--- DATA SUPPLIED Enclosed Below ---

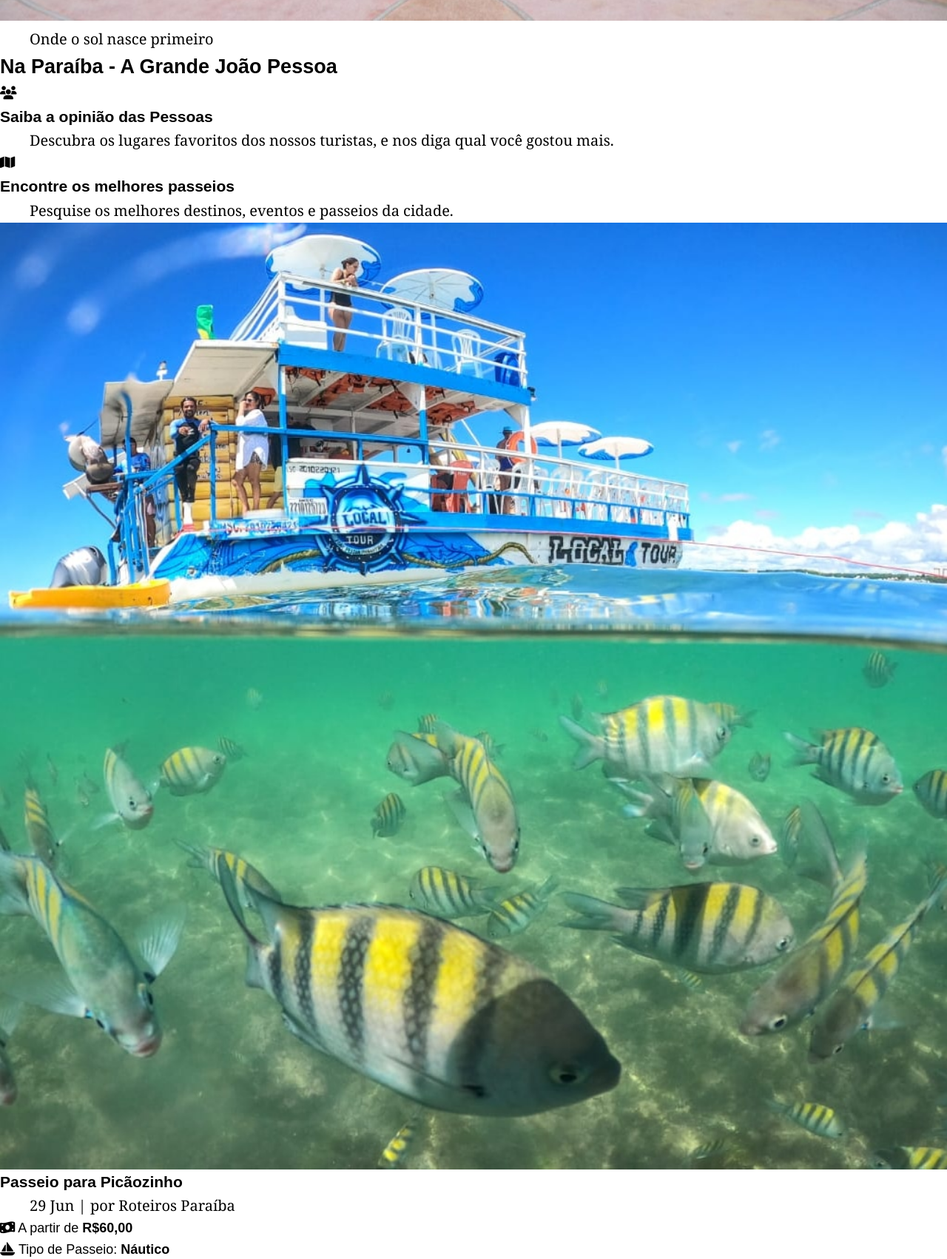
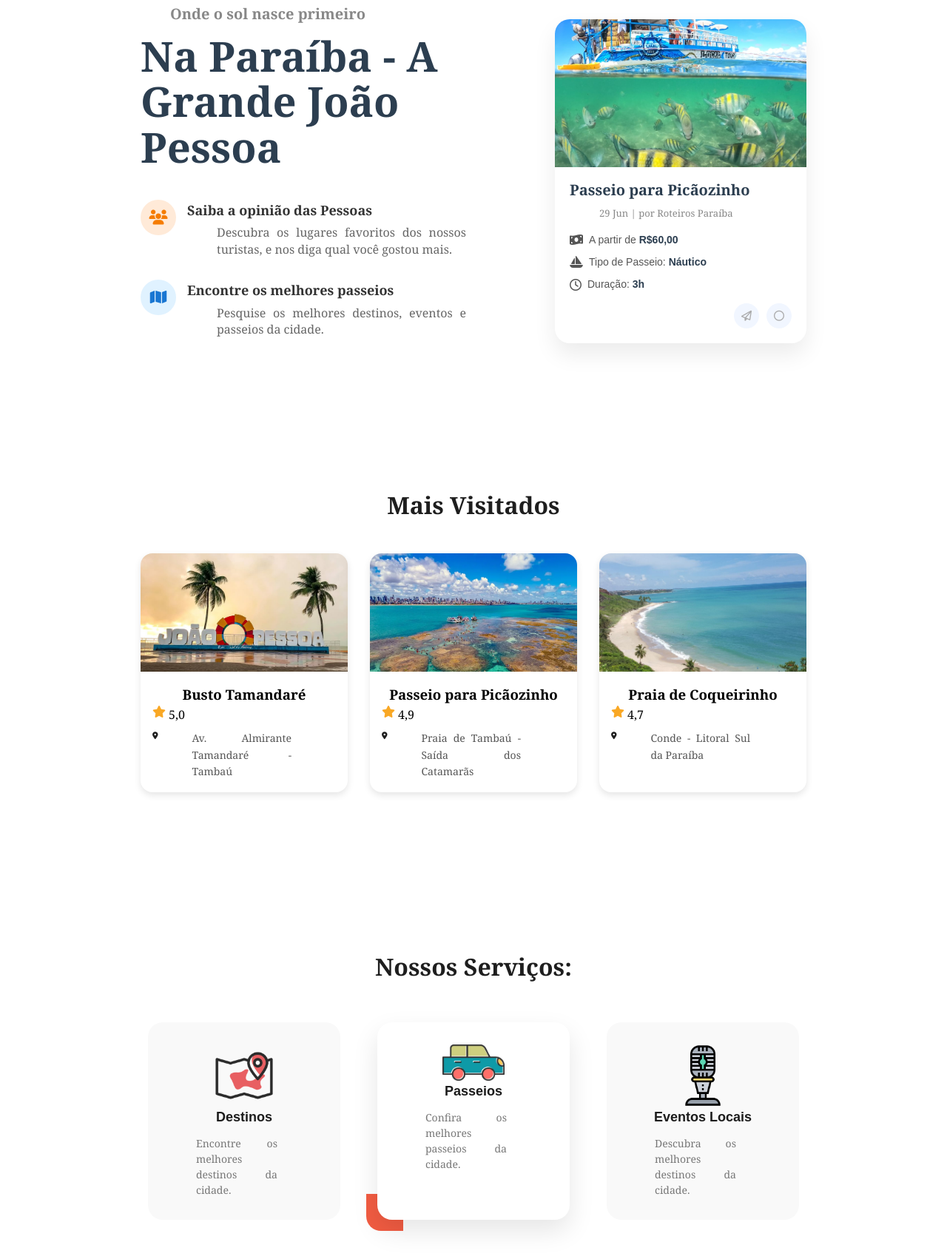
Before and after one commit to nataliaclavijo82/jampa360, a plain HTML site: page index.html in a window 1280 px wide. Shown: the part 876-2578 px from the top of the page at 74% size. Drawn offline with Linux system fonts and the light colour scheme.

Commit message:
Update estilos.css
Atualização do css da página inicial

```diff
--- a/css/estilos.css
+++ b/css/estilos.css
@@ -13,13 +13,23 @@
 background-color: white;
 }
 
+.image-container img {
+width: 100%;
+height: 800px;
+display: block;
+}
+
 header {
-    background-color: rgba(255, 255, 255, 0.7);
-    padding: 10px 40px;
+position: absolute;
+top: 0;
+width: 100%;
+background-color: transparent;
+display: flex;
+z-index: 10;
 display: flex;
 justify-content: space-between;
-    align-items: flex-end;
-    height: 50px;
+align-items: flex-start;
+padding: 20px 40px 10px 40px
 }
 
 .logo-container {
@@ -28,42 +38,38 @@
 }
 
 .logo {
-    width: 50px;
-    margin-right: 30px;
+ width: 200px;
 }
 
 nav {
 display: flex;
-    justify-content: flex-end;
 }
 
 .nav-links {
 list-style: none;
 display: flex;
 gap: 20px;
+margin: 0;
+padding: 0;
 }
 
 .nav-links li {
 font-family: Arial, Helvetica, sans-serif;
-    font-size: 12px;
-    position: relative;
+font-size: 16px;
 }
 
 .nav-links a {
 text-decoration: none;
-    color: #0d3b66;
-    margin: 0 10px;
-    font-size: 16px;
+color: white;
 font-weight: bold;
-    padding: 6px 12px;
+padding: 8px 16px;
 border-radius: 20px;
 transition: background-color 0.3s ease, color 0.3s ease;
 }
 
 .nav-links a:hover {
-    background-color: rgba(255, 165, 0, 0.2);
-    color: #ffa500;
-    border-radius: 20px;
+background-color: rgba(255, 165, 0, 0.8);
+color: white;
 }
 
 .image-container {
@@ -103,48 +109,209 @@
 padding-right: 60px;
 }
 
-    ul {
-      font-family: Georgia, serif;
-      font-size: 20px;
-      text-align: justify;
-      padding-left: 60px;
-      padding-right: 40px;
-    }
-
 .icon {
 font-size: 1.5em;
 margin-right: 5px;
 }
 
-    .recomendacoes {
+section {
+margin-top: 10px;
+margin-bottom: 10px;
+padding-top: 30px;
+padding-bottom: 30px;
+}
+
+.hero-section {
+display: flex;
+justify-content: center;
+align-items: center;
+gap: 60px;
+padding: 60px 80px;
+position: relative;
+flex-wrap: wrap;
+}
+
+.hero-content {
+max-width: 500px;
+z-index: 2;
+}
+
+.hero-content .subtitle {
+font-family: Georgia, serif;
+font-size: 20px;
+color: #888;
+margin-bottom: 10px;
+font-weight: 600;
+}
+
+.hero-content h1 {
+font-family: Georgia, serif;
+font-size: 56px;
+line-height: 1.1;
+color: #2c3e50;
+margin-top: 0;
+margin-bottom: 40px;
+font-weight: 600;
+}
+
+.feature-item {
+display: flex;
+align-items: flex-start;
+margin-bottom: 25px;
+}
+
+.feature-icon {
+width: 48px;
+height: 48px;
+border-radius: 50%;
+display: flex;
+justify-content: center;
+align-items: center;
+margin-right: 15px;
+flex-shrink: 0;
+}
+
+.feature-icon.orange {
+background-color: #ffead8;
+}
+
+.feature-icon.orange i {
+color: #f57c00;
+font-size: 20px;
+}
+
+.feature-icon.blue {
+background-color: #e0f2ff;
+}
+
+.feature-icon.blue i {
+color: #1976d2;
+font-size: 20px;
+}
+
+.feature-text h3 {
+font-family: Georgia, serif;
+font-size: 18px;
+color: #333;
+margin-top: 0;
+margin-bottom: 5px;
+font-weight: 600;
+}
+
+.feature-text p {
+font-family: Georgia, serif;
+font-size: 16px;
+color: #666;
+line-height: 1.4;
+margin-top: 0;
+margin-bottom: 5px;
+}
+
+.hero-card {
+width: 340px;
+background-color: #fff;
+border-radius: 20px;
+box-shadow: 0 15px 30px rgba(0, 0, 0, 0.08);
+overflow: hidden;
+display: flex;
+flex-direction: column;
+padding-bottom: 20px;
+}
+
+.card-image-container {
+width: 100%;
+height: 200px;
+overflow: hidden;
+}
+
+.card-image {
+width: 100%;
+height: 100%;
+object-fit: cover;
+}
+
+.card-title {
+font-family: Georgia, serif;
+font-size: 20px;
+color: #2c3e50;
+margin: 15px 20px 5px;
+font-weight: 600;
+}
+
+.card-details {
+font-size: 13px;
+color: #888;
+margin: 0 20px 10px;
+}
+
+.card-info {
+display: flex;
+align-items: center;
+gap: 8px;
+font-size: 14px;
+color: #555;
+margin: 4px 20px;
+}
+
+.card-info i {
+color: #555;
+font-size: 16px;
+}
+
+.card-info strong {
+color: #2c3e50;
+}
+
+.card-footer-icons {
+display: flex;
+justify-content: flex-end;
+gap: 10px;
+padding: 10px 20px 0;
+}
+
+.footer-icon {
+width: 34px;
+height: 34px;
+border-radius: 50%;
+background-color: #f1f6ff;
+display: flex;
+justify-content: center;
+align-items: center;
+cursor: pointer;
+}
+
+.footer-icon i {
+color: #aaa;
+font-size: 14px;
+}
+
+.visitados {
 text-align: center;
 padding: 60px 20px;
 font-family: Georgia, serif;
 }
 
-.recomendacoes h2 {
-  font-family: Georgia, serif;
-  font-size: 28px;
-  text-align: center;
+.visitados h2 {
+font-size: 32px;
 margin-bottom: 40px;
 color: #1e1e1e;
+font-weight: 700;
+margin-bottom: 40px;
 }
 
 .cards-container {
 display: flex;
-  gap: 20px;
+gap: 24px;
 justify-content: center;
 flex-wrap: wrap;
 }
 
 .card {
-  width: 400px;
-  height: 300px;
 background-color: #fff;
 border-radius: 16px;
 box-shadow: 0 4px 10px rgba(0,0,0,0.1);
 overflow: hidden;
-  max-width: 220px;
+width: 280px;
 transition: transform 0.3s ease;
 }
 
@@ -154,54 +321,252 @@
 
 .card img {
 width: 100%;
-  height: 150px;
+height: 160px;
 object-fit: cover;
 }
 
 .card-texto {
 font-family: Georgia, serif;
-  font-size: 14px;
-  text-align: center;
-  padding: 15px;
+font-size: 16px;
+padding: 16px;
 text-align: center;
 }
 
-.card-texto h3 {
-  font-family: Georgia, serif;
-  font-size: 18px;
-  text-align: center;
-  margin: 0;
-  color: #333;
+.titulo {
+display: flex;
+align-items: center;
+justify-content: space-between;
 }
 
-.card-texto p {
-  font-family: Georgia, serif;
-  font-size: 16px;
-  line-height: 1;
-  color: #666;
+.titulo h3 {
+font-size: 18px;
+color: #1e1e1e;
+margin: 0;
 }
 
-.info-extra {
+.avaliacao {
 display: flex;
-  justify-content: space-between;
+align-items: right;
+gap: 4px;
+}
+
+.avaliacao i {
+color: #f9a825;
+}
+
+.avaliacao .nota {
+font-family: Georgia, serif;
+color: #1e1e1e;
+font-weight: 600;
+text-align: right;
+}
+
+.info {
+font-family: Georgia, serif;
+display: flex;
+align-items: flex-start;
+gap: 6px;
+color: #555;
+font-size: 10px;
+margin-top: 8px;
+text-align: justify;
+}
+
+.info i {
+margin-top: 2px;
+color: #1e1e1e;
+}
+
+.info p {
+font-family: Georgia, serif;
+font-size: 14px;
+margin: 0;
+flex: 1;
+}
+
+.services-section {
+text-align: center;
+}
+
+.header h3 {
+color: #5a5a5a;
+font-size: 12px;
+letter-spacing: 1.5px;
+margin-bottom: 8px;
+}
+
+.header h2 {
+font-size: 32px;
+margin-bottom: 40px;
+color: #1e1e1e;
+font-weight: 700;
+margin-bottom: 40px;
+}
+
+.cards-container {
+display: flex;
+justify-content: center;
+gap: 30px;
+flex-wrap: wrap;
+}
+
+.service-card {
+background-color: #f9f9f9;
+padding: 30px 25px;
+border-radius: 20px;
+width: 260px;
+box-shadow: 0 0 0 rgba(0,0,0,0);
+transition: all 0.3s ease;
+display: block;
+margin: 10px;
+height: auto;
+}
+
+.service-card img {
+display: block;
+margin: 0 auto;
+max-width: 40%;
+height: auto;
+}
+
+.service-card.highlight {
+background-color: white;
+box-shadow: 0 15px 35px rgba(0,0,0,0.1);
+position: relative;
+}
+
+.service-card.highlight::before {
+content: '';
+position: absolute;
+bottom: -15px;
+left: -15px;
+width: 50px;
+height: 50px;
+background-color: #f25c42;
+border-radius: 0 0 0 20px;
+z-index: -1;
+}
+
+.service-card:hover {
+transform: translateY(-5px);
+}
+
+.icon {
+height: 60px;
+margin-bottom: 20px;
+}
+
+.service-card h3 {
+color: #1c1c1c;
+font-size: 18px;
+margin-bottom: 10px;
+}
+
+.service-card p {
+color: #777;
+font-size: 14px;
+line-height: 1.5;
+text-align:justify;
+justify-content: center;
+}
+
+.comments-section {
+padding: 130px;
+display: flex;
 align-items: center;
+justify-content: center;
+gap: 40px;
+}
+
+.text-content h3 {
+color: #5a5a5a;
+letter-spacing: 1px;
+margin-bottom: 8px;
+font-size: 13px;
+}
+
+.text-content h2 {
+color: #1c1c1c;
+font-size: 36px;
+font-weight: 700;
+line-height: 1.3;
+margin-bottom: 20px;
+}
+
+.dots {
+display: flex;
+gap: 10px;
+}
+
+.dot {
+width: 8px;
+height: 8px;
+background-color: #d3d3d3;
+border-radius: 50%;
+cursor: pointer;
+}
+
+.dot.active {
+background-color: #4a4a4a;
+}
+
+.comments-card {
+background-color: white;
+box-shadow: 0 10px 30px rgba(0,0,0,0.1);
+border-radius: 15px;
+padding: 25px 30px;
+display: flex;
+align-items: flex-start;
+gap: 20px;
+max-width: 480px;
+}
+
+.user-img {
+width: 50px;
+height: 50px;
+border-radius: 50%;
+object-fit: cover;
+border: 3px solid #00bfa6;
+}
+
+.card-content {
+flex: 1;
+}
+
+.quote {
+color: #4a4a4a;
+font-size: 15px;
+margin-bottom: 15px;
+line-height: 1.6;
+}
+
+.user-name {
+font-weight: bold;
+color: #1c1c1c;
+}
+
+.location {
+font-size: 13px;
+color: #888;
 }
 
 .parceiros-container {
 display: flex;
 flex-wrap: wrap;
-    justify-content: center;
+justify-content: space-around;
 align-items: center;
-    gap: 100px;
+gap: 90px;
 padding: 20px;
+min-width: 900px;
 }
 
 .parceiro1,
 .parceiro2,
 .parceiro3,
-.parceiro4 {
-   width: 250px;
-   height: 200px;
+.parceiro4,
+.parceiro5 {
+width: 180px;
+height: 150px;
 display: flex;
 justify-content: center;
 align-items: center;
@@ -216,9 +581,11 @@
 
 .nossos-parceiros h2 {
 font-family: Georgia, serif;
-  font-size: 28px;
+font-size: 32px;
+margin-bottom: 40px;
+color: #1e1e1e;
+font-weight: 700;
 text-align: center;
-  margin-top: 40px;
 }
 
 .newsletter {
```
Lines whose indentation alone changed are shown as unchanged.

--- End of Enclosed DATA SUPPLIED ---
--- DATA SUPPLIED Enclosed Below ---

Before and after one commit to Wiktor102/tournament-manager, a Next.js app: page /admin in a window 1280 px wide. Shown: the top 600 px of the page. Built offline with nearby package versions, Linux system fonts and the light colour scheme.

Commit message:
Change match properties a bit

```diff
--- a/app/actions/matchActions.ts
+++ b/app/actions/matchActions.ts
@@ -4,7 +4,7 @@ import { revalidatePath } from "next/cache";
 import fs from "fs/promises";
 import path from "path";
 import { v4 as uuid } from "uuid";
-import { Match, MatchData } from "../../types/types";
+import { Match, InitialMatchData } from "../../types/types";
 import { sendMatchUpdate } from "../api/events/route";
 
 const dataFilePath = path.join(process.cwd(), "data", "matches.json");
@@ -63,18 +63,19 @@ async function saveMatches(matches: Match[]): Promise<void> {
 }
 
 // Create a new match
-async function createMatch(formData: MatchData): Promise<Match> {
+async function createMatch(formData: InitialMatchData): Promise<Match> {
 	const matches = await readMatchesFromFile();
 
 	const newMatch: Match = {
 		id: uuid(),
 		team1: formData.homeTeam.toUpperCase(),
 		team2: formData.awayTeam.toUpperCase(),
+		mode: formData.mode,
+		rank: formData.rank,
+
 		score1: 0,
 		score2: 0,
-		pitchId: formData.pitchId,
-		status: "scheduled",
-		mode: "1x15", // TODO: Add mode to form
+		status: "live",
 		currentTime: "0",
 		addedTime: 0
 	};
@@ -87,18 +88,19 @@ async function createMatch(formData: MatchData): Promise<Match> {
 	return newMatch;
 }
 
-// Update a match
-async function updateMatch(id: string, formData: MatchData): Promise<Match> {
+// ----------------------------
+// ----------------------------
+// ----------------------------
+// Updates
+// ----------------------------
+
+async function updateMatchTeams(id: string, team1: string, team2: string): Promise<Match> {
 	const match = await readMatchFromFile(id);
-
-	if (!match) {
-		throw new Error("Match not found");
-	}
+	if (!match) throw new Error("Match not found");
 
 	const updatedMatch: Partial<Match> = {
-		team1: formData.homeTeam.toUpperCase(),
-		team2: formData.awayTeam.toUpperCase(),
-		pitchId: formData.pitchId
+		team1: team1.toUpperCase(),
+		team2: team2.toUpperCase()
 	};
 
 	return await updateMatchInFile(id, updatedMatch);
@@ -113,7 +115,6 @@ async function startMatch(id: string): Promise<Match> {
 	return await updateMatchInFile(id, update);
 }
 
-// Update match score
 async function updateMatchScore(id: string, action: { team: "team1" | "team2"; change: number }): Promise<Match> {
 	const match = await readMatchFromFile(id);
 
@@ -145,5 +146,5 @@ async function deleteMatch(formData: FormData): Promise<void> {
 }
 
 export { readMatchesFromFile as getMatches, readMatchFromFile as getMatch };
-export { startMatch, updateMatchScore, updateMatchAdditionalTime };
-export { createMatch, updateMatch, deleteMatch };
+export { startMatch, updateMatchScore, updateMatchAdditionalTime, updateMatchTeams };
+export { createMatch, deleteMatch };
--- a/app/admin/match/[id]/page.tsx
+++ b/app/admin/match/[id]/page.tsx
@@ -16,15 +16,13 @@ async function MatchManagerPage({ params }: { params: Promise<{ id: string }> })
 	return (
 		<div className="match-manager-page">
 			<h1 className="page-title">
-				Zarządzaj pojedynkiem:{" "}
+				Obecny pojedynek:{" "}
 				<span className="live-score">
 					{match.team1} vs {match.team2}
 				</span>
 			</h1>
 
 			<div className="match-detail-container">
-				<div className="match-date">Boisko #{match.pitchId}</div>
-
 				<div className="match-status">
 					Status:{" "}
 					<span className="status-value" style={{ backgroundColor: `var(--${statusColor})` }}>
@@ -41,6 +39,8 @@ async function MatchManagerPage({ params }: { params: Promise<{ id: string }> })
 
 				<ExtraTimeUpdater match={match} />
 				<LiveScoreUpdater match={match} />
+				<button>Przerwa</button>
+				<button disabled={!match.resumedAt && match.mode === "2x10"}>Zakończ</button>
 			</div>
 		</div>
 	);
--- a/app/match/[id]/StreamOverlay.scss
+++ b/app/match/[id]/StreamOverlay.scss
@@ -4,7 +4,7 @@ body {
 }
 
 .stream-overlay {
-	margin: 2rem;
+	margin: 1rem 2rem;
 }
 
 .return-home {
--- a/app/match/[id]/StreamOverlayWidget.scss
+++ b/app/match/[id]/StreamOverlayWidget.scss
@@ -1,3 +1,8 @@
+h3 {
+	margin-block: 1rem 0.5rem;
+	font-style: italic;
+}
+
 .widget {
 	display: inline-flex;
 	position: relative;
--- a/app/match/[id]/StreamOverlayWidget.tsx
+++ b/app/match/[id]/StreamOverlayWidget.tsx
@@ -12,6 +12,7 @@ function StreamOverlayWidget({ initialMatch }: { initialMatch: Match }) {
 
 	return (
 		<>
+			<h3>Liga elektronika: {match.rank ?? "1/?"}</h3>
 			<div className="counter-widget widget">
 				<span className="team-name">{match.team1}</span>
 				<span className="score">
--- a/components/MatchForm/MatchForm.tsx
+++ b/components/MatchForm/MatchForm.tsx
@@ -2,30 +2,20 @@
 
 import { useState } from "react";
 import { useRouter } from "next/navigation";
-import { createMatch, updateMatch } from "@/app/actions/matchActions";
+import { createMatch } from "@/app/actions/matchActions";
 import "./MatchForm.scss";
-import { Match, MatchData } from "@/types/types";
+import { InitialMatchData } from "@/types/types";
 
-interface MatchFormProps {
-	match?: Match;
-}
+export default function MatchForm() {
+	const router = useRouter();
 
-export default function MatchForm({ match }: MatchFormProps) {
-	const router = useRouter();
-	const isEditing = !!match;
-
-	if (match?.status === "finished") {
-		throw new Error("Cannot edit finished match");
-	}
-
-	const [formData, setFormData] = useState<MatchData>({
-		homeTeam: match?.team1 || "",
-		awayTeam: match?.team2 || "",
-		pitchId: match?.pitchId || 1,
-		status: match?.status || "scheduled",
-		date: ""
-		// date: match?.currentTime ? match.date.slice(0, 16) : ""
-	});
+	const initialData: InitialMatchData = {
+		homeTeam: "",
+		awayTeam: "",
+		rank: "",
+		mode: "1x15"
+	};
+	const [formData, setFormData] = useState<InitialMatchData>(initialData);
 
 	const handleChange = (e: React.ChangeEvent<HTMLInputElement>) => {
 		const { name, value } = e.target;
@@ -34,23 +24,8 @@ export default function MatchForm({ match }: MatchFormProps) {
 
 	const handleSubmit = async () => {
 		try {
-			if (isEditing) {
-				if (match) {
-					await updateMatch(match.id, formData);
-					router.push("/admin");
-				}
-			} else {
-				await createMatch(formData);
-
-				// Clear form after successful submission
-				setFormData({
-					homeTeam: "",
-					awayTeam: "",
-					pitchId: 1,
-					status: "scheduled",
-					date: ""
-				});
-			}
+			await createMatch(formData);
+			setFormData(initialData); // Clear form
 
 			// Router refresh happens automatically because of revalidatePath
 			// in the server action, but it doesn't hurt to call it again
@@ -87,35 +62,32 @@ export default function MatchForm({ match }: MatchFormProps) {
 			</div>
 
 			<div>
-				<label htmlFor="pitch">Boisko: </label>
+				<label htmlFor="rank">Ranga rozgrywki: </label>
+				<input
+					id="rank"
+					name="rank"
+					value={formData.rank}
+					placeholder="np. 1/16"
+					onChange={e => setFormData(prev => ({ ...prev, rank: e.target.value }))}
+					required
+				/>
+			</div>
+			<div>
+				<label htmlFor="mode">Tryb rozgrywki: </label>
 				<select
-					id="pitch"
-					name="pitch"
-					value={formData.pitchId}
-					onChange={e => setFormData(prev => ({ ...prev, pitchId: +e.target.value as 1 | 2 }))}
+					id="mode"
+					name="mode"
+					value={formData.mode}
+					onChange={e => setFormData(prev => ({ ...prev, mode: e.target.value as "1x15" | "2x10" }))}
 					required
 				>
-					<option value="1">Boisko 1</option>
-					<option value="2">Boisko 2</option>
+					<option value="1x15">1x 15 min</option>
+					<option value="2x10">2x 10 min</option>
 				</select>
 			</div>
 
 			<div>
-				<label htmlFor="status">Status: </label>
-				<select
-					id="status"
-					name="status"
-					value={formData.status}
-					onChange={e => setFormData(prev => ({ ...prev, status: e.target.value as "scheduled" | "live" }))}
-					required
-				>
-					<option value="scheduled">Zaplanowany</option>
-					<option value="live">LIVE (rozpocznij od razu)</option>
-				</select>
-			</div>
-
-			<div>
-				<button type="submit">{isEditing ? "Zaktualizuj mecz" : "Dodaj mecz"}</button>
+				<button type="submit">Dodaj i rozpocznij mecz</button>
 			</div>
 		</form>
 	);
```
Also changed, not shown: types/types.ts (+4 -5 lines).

--- End of Enclosed DATA SUPPLIED ---
--- DATA SUPPLIED Enclosed Below ---

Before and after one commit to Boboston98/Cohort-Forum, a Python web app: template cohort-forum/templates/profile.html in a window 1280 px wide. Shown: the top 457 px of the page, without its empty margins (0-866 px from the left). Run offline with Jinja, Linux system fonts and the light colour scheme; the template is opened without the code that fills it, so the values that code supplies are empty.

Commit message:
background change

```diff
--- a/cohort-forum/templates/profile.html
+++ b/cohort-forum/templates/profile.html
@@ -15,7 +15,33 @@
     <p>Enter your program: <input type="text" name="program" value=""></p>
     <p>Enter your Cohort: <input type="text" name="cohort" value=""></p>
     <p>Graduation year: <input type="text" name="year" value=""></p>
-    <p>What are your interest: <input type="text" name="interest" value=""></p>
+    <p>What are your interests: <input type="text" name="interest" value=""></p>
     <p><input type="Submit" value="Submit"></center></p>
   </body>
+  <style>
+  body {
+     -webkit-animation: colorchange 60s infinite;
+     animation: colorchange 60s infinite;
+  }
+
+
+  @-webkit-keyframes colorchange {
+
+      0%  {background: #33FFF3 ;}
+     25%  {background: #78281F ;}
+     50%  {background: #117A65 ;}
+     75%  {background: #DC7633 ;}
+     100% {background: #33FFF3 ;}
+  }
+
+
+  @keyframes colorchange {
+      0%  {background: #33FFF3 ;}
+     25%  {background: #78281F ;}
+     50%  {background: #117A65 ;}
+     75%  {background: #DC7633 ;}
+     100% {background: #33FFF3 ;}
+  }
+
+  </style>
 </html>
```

--- End of Enclosed DATA SUPPLIED ---

## [EXERCISE]
Determine how many lines in the records above have the string "option". Only the number should be returned.

## [SOLUTION FOR THIS TASK]
6